I do think that we're reaching a point where it's hard to actually use all of the bandwidth available to us, just like it's hard to use the CPU power available to us, and to a lesser extent, the memory and the disk space. It's easy to waste CPU power and the rest of the computer's resources though, as programmers don't feel the need to optimize what they write to get as much capability for as little math as possible...

Re:8.4 Mbps (1)

TheRaven64 (641858) | more than 2 years ago | (#39859271)

These things tend to go in bursts. People think of things to do with bandwidth, which drives demand, and eventually technology reaches it. There was a little peak in the '90s between 56K modems and Napster where internet connections where fast enough, then people started streaming music and they became too slow. For any reasonable quality, you needed at least a 100MHz Pentium to be able to listen to the music in real time. ADSL and cable modems took us past that, and 1Mb/s was fine up until people started streaming video, which again required faster processors. Now, iPlayer HD is 3.6Kb/s, and the quality is fine - noticeably better than DVD. Higher quality video isn't really that interesting and 8.4Mb/s is enough for two concurrent streams for a household.

I suspect for most users now the bottleneck is upstream, not downstream speed. Uploading photos and video clips is still pretty painful because most consumer ISPs are set up assuming that consumers are... consumers.

Re:8.4 Mbps (2)

tepples (727027) | more than 2 years ago | (#39859823)

I do think that we're reaching a point where it's hard to actually use all of the bandwidth available to us

I know how to use all of a household's allocated bandwidth: a household with multiple computers all trying to download a recently released service pack for the operating system over a single satellite connection. Or is there a version of WSUS designed for home use so that each computer doesn't have to download the service pack separately?

Global proxy for Gov't monitoring of citizens? (0)

Anonymous Coward | more than 2 years ago | (#39856627)

Wonder if the various proxies in place at the ISP level might have an impact on speed? How's that change working out?

Re:Global proxy for Gov't monitoring of citizens? (1)

TWX (665546) | more than 2 years ago | (#39857019)

They wouldn't place proxies at the ISP level. They'd place them at the backbone provider level, if they were going to do it at all. Placing them at the ISP level would be stupid, as there'd be way too many people who'd have to know about them in order to keep them under wraps. Backbone providers are already a lot more secretive than ISPs, and there wouldn't need to be nearly as many people to somehow keep silent on the matter, plus there's a lot more access to the total communications in only a few points of contact that way.

People are VPN'ing into the office (4, Insightful)

alen (225700) | more than 2 years ago | (#39856639)

Jersey City is right near NYC. wouldn't surprise me if the reason everyone wants broadband is so they can VPN into the office instead of taking the train to work

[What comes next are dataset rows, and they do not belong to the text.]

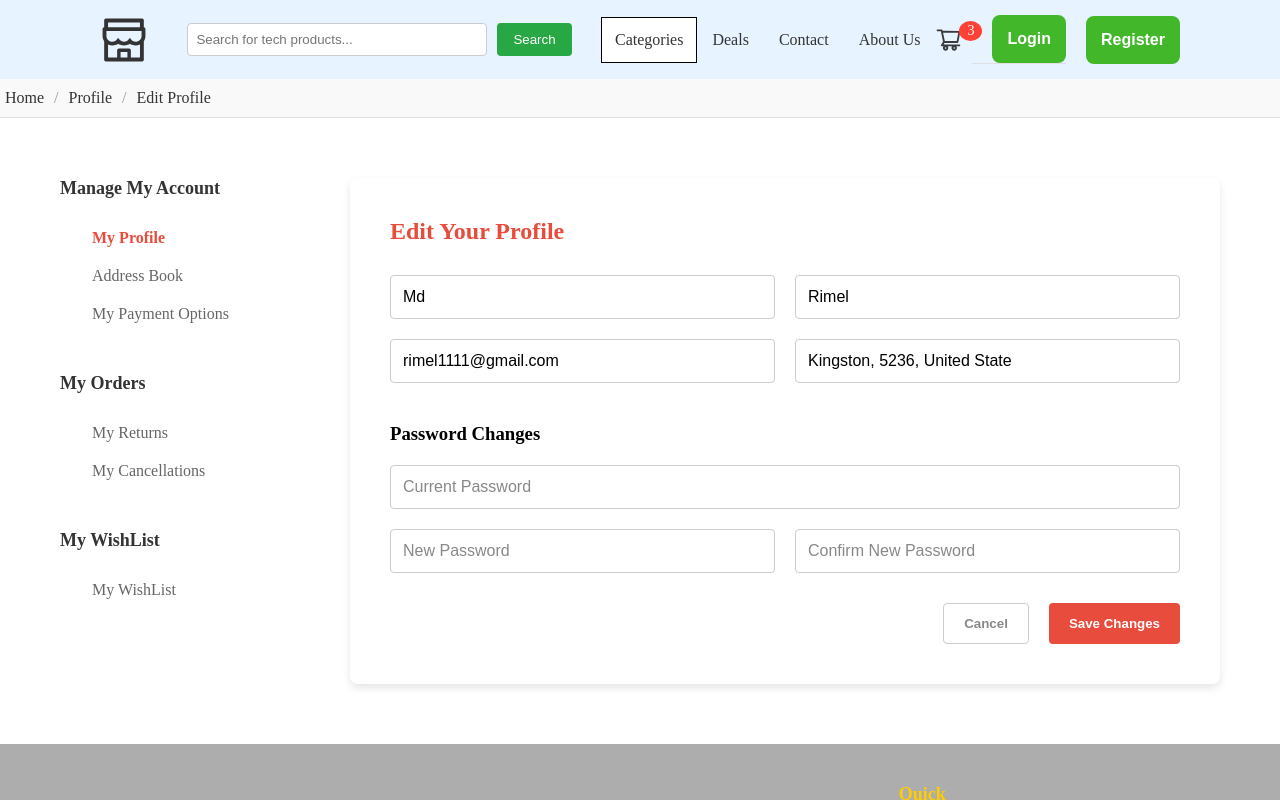
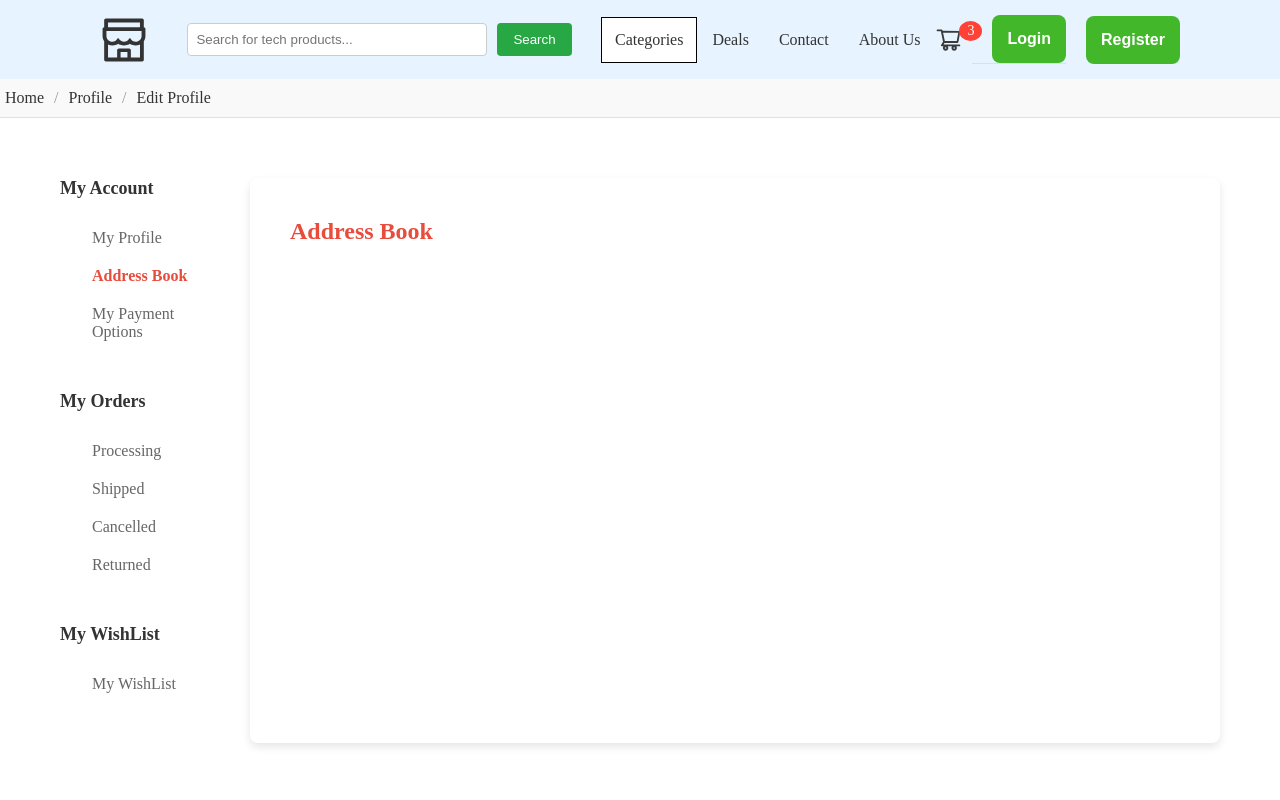
Before and after one commit to tuanle2021/KLTNWEB, a React (Create React App) app in the folder frontend/: page /profile in a window 1280 px wide. Both pictures are taken after a click on the element "Address Book". Shown: the top 800 px of the page. Built offline with nearby package versions, Linux system fonts and the light colour scheme.

Commit message:
profile page

```diff
--- /dev/null
+++ b/frontend/src/pages/ProfilePage/Account.jsx
@@ -0,0 +1,92 @@
+// src/pages/Account/Account.jsx
+import React from "react";
+import {
+  ProfileForm,
+  FormGroup,
+  Input,
+  ButtonGroup,
+  SaveButton,
+  CancelButton,
+} from "./styles";
+
+export const MyProfile = ({ profile, handleChange, handleSaveChanges }) => (
+  <ProfileForm>
+    <h2>Edit Your Profile</h2>
+    <FormGroup>
+      <Input
+        type="text"
+        name="firstName"
+        value={profile.firstName}
+        onChange={handleChange}
+        placeholder="First Name*"
+      />
+      <Input
+        type="text"
+        name="lastName"
+        value={profile.lastName}
+        onChange={handleChange}
+        placeholder="Last Name*"
+      />
+    </FormGroup>
+    <FormGroup>
+      <Input
+        type="email"
+        name="email"
+        value={profile.email}
+        onChange={handleChange}
+        placeholder="Email"
+      />
+      <Input
+        type="text"
+        name="address"
+        value={profile.address}
+        onChange={handleChange}
+        placeholder="Address"
+      />
+    </FormGroup>
+    <h3>Password Changes</h3>
+    <FormGroup>
+      <Input
+        type="password"
+        name="currentPassword"
+        value={profile.currentPassword}
+        onChange={handleChange}
+        placeholder="Current Password"
+      />
+    </FormGroup>
+    <FormGroup>
+      <Input
+        type="password"
+        name="newPassword"
+        value={profile.newPassword}
+        onChange={handleChange}
+        placeholder="New Password"
+      />
+      <Input
+        type="password"
+        name="confirmPassword"
+        value={profile.confirmPassword}
+        onChange={handleChange}
+        placeholder="Confirm New Password"
+      />
+    </FormGroup>
+    <ButtonGroup>
+      <CancelButton>Cancel</CancelButton>
+      <SaveButton onClick={handleSaveChanges}>Save Changes</SaveButton>
+    </ButtonGroup>
+  </ProfileForm>
+);
+
+export const AddressBook = () => (
+  <ProfileForm>
+    <h2>Address Book</h2>
+    {/* Add form fields for Address Book */}
+  </ProfileForm>
+);
+
+export const PaymentOptions = () => (
+  <ProfileForm>
+    <h2>My Payment Options</h2>
+    {/* Add form fields for Payment Options */}
+  </ProfileForm>
+);
--- /dev/null
+++ b/frontend/src/pages/ProfilePage/Order.jsx
@@ -0,0 +1,81 @@
+import React, { useState } from "react";
+import {
+  OrderContainer,
+  OrderInfo,
+  ProductInfo,
+  ProductDetails,
+  PriceInfo,
+  OrderActions,
+  Button,
+  StatusBadge,
+  ProfileForm,
+} from "./styles"; // Import styled components từ file styles
+
+export const OrderComponent = ({ order }) => {
+  return (
+    <ProductInfo>
+      <img src={order.image} alt={order.name} />
+      <ProductDetails>
+        <p className="product-name">{order.name}</p>
+        <p className="return-policy">Trả hàng miễn phí 15 ngày</p>
+        <p className="rattings">Đánh giá: {order.ratings}</p>
+      </ProductDetails>
+      <PriceInfo>
+        <p className="stock">{order.stock} sản phẩm</p>
+        <p>{order.price}₫</p>
+      </PriceInfo>
+    </ProductInfo>
+  );
+};
+
+const OrderListComponent = ({ title, orders }) => {
+  const [expandedOrderIndex, setExpandedOrderIndex] = useState(null);
+
+  const toggleOrderDetails = (index) => {
+    setExpandedOrderIndex(expandedOrderIndex === index ? null : index);
+  };
+
+  return (
+    <ProfileForm>
+      <h2>{title}</h2>
+
+      {orders.map((order, index) => (
+        <OrderContainer key={index}>
+          <OrderInfo>
+            <div className="flex">
+              <span className="date">{order.createdAt}</span>
+              <p>
+                Total: <strong>{order.total}₫</strong>
+              </p>
+              <StatusBadge status={order.status}>{order.status}</StatusBadge>
+            </div>
+            <div className="flex">
+              <Button onClick={() => toggleOrderDetails(index)}>
+                {expandedOrderIndex === index ? "Hide Details" : "Show Details"}
+              </Button>
+            </div>
+          </OrderInfo>
+
+          {expandedOrderIndex === index && (
+            <>
+              {order.product &&
+                Array.isArray(order.product) &&
+                order.product.map((product, index) => (
+                  <OrderComponent key={index} order={product} />
+                ))}
+
+              <OrderActions>
+                <div className="actions">
+                  <Button className="review-btn">Đánh Giá</Button>
+                  <Button className="reorder-btn">Mua Lại</Button>
+                </div>
+              </OrderActions>
+            </>
+          )}
+        </OrderContainer>
+      ))}
+    </ProfileForm>
+  );
+};
+
+export default OrderListComponent;
--- a/frontend/src/pages/ProfilePage/ProfilePage.jsx
+++ b/frontend/src/pages/ProfilePage/ProfilePage.jsx
@@ -1,4 +1,4 @@
-import React, { useState } from "react";
+import React, { useState, useEffect } from "react";
 import Roadmap from "../../components/RoadmapComponent/Roadmap";
 import {
   ProfileContainer,
@@ -6,12 +6,81 @@ import {
   SidebarGroup,
   SidebarItem,
   ProfileForm,
-  FormGroup,
-  Input,
-  ButtonGroup,
-  SaveButton,
-  CancelButton,
 } from "./styles";
+import { MyProfile, AddressBook, PaymentOptions } from "./Account";
+import OrderListComponent from "./Order";
+
+const ordersData = [
+  {
+    status: "processing",
+    product: [
+      {
+        name: "Mô hình con chuột",
+        price: "15.000",
+        stock: "12",
+        ratings: "0",
+        image:
+          "https://res.cloudinary.com/dihhw7jo1/image/upload/v1727766681/products/laptop%20asus%20vivobook%203.jpg.jpg",
+      },
+      {
+        name: "Mô hình toy con chuột cao su",
+        price: "15.000",
+        stock: "12",
+        ratings: "0",
+        image:
+          "https://res.cloudinary.com/dihhw7jo1/image/upload/v1727766681/products/laptop%20asus%20vivobook%203.jpg.jpg",
+      },
+    ],
+    total: "29.000",
+    createdAt: "2021-09-01",
+  },
+  {
+    status: "processing",
+    product: [
+      {
+        name: "Mô hình con chuột",
+        price: "15.000",
+        stock: "12",
+        ratings: "0",
+        image:
+          "https://res.cloudinary.com/dihhw7jo1/image/upload/v1727766681/products/laptop%20asus%20vivobook%203.jpg.jpg",
+      },
+      {
+        name: "Mô hình toy con chuột cao su",
+        price: "15.000",
+        stock: "12",
+        ratings: "0",
+        image:
+          "https://res.cloudinary.com/dihhw7jo1/image/upload/v1727766681/products/laptop%20asus%20vivobook%203.jpg.jpg",
+      },
+    ],
+    total: "29.000",
+    createdAt: "2021-09-01",
+  },
+  {
+    status: "shipped",
+    product: [
+      {
+        name: "Mô hình con chuột giả trang trí halloween, đồ chơi cho bé, trẻ em, toy con chuột cao su",
+        price: "15.000",
+        stock: "12",
+        ratings: "0",
+        image:
+          "https://res.cloudinary.com/dihhw7jo1/image/upload/v1727766681/products/laptop%20asus%20vivobook%203.jpg.jpg",
+      },
+      {
+        name: "Mô hình con chuột giả trang trí halloween, đồ chơi cho bé, trẻ em, toy con chuột cao su",
+        price: "15.000",
+        stock: "12",
+        ratings: "0",
+        image:
+          "https://res.cloudinary.com/dihhw7jo1/image/upload/v1727766681/products/laptop%20asus%20vivobook%203.jpg.jpg",
+      },
+    ],
+    total: "29.000",
+    createdAt: "2021-09-01",
+  },
+];
 
 const ProfilePage = () => {
   const [profile, setProfile] = useState({
@@ -24,6 +93,8 @@ const ProfilePage = () => {
     confirmPassword: "",
   });
 
+  const [selectedItem, setSelectedItem] = useState("My Profile");
+
   const handleChange = (e) => {
     const { name, value } = e.target;
     setProfile({ ...profile, [name]: value });
@@ -31,6 +102,48 @@ const ProfilePage = () => {
 
   const handleSaveChanges = () => {
     console.log("Saving changes...", profile);
+  };
+
+  const [orders, setOrders] = useState([]);
+
+  useEffect(() => {
+    // Simulate fetching data from an API
+    setOrders(ordersData);
+  }, []);
+
+  const renderForm = () => {
+    const filteredOrders = orders.filter(
+      (order) => order.status === selectedItem.toLowerCase()
+    );
+    switch (selectedItem) {
+      case "My Profile":
+        return (
+          <MyProfile
+            profile={profile}
+            handleChange={handleChange}
+            handleSaveChanges={handleSaveChanges}
+          />
+        );
+      case "Address Book":
+        return <AddressBook />;
+      case "My Payment Options":
+        return <PaymentOptions />;
+      case "Processing":
+      case "Shipped":
+      case "Cancelled":
+      case "Returned":
+        return (
+          <OrderListComponent title={selectedItem} orders={filteredOrders} />
+        );
+      case "My WishList":
+        return (
+          <ProfileForm>
+            <h2>My WishList</h2>
+          </ProfileForm>
+        );
+      default:
+        return null;
+    }
   };
 
   return (
@@ -41,95 +154,68 @@ const ProfilePage = () => {
         {/* Sidebar chứa các mục quản lý tài khoản */}
         <Sidebar>
           <SidebarGroup>
-            <h4>Manage My Account</h4>
-            <SidebarItem className="active">My Profile</SidebarItem>
-            <SidebarItem>Address Book</SidebarItem>
-            <SidebarItem>My Payment Options</SidebarItem>
+            <h4>My Account</h4>
+            <SidebarItem
+              className={selectedItem === "My Profile" ? "active" : ""}
+              onClick={() => setSelectedItem("My Profile")}
+            >
+              My Profile
+            </SidebarItem>
+            <SidebarItem
+              className={selectedItem === "Address Book" ? "active" : ""}
+              onClick={() => setSelectedItem("Address Book")}
+            >
+              Address Book
+            </SidebarItem>
+            <SidebarItem
+              className={selectedItem === "My Payment Options" ? "active" : ""}
+              onClick={() => setSelectedItem("My Payment Options")}
+            >
+              My Payment Options
+            </SidebarItem>
           </SidebarGroup>
 
           <SidebarGroup>
             <h4>My Orders</h4>
-            <SidebarItem>My Returns</SidebarItem>
-            <SidebarItem>My Cancellations</SidebarItem>
+            <SidebarItem
+              className={selectedItem === "Processing" ? "active" : ""}
+              onClick={() => setSelectedItem("Processing")}
+            >
+              Processing
+            </SidebarItem>
+            <SidebarItem
+              className={selectedItem === "Shipped" ? "active" : ""}
+              onClick={() => setSelectedItem("Shipped")}
+            >
+              Shipped
+            </SidebarItem>
+            <SidebarItem
+              className={selectedItem === "Cancelled" ? "active" : ""}
+              onClick={() => setSelectedItem("Cancelled")}
+            >
+              Cancelled
+            </SidebarItem>
+            <SidebarItem
+              className={selectedItem === "Returned" ? "active" : ""}
+              onClick={() => setSelectedItem("Returned")}
+            >
+              Returned
+            </SidebarItem>
           </SidebarGroup>
 
           <SidebarGroup>
             <h4>My WishList</h4>
-            <SidebarItem>My WishList</SidebarItem>
+            <SidebarItem
+              className={selectedItem === "My WishList" ? "active" : ""}
+              onClick={() => setSelectedItem("My WishList")}
+            >
+              My WishList
+            </SidebarItem>
           </SidebarGroup>
         </Sidebar>
 
         {/* Form chỉnh sửa thông tin tài khoản */}
-        <ProfileForm>
-          <h2>Edit Your Profile</h2>
-
-          <FormGroup>
-            <Input
-              type="text"
-              name="firstName"
-              value={profile.firstName}
-              onChange={handleChange}
-              placeholder="First Name*"
-            />
-            <Input
-              type="text"
-              name="lastName"
-              value={profile.lastName}
-              onChange={handleChange}
-              placeholder="Last Name*"
-            />
-          </FormGroup>
-
-          <FormGroup>
-            <Input
-              type="email"
-              name="email"
-              value={profile.email}
-              onChange={handleChange}
-              placeholder="Email"
-            />
-            <Input
-              type="text"
-              name="address"
-              value={profile.address}
-              onChange={handleChange}
-              placeholder="Address"
-            />
-          </FormGroup>
-
-          <h3>Password Changes</h3>
-          <FormGroup>
-            <Input
-              type="password"
-              name="currentPassword"
-              value={profile.currentPassword}
-              onChange={handleChange}
-              placeholder="Current Password"
-            />
-          </FormGroup>
-
-          <FormGroup>
-            <Input
-              type="password"
-              name="newPassword"
-              value={profile.newPassword}
-              onChange={handleChange}
-              placeholder="New Password"
-            />
-            <Input
-              type="password"
-              name="confirmPassword"
-              value={profile.confirmPassword}
-              onChange={handleChange}
-              placeholder="Confirm New Password"
-            />
-          </FormGroup>
-
-          <ButtonGroup>
-            <CancelButton>Cancel</CancelButton>
-            <SaveButton onClick={handleSaveChanges}>Save Changes</SaveButton>
-          </ButtonGroup>
-        </ProfileForm>
+        {renderForm()}
       </ProfileContainer>
     </div>
   );
--- a/frontend/src/pages/ProfilePage/styles.js
+++ b/frontend/src/pages/ProfilePage/styles.js
@@ -8,7 +8,7 @@ export const ProfileContainer = styled.div`
 `;
 
 export const Sidebar = styled.div`
-  width: 250px;
+  width: 150px;
   margin-right: 40px;
 `;
 
@@ -112,3 +112,107 @@ export const CancelButton = styled.button`
     border-color: #333;
   }
 `;
+
+export const OrderContainer = styled.div`
+  background-color: #fff;
+  padding: 20px;
+  border-radius: 8px;
+  box-shadow: 0 2px 10px rgba(0, 0, 0, 0.1);
+  margin-bottom: 20px;
+`;
+
+export const OrderInfo = styled.div`
+  display: flex;
+  justify-content: space-between;
+  align-items: center;
+  border-bottom: 1px solid #eee;
+  padding-bottom: 10px;
+
+  .flex {
+    display: flex;
+    gap: 20px;
+  }
+
+  .date {
+    margin-left: 10px;
+    color: #007bff;
+    color: #000;
+  }
+`;
+
+export const ProductInfo = styled.div`
+  display: flex;
+  align-items: center;
+  padding: 20px 0;
+
+  img {
+    width: 80px;
+    height: 80px;
+    margin-right: 20px;
+  }
+`;
+
+export const ProductDetails = styled.div`
+  flex: 1;
+
+  .product-name {
+    font-size: 14px;
+    margin-bottom: 5px;
+  }
+  .rattings,
+  .return-policy {
+    font-size: 12px;
+    color: #666;
+  }
+`;
+
+export const PriceInfo = styled.div`
+  font-size: 16px;
+  font-weight: bold;
+  color: #000;
+  .stock {
+    font-size: 14px;
+    color: #666;
+  }
+`;
+
+export const OrderActions = styled.div`
+  display: flex;
+  justify-content: space-between;
+  align-items: center;
+  border-top: 1px solid #eee;
+  padding-top: 10px;
+
+  .actions {
+    display: flex;
+    gap: 10px;
+  }
+`;
+
+export const Button = styled.button`
+  padding: 10px 15px;
+  border: none;
+  border-radius: 4px;
+  cursor: pointer;
+  background-color: #f56b2a;
+  color: #fff;
+  font-weight: bold;
+
+  &.review-btn {
+    background-color: #ff5722;
+  }
+
+  &.reorder-btn {
+    background-color: #4caf50;
+  }
+`;
+
+export const StatusBadge = styled.span`
+  font-size: 14px;
+  padding: 5px 10px;
+  border-radius: 4px;
+  background-color: ${({ status }) =>
+    status === "HOÀN THÀNH" ? "#4caf50" : "#f44336"};
+  color: #fff;
+  font-weight: bold;
+`;
```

Re:People are VPN'ing into the office (1)

the eric conspiracy (20178) | more than 2 years ago | (#39857521)

The train is ok. It's when you have to commute between office and home and there is no train and it's 40 miles all of them in NJ.

There are probably other reasons too - NJ has very high per capita income, population density and a lot of it is served by both FIOS and cable giving some competition that seems to generate promotional deals and service tiers with high bandwidth for bragging rights.

Re:People are VPN'ing into the office (1)

fermion (181285) | more than 2 years ago | (#39858419)

I think it also has to do with stock data. Someone correct or clarify, but I read somewhere that the exchange computers for stock trading is in new jersey, among other places. Everyone want to be near them because for high frequency trading, a millisecond can be of consequence. So there is a building where rack space pricing is phenomenally high since it is right next to the trading computers.

Re:People are VPN'ing into the office (1)

ffejie (779512) | more than 2 years ago | (#39860865)

Jersey City has a large number of banks and investment houses [wikipedia.org] that got displaced by 9/11. It is about 1 mile from WTC Ground Zero.

Secaucus has a large number of data centers [datacentermap.com] , although not necessarily more than New York City.

NASDAQ has it's high frequency trading facility in Carteret NJ. [securities...onitor.com]

I don't think any of these actually add to the broadband rates in NJ, as the study is measuring mostly consumer rates. That said, there is a large amount of IT investment in New Jersey.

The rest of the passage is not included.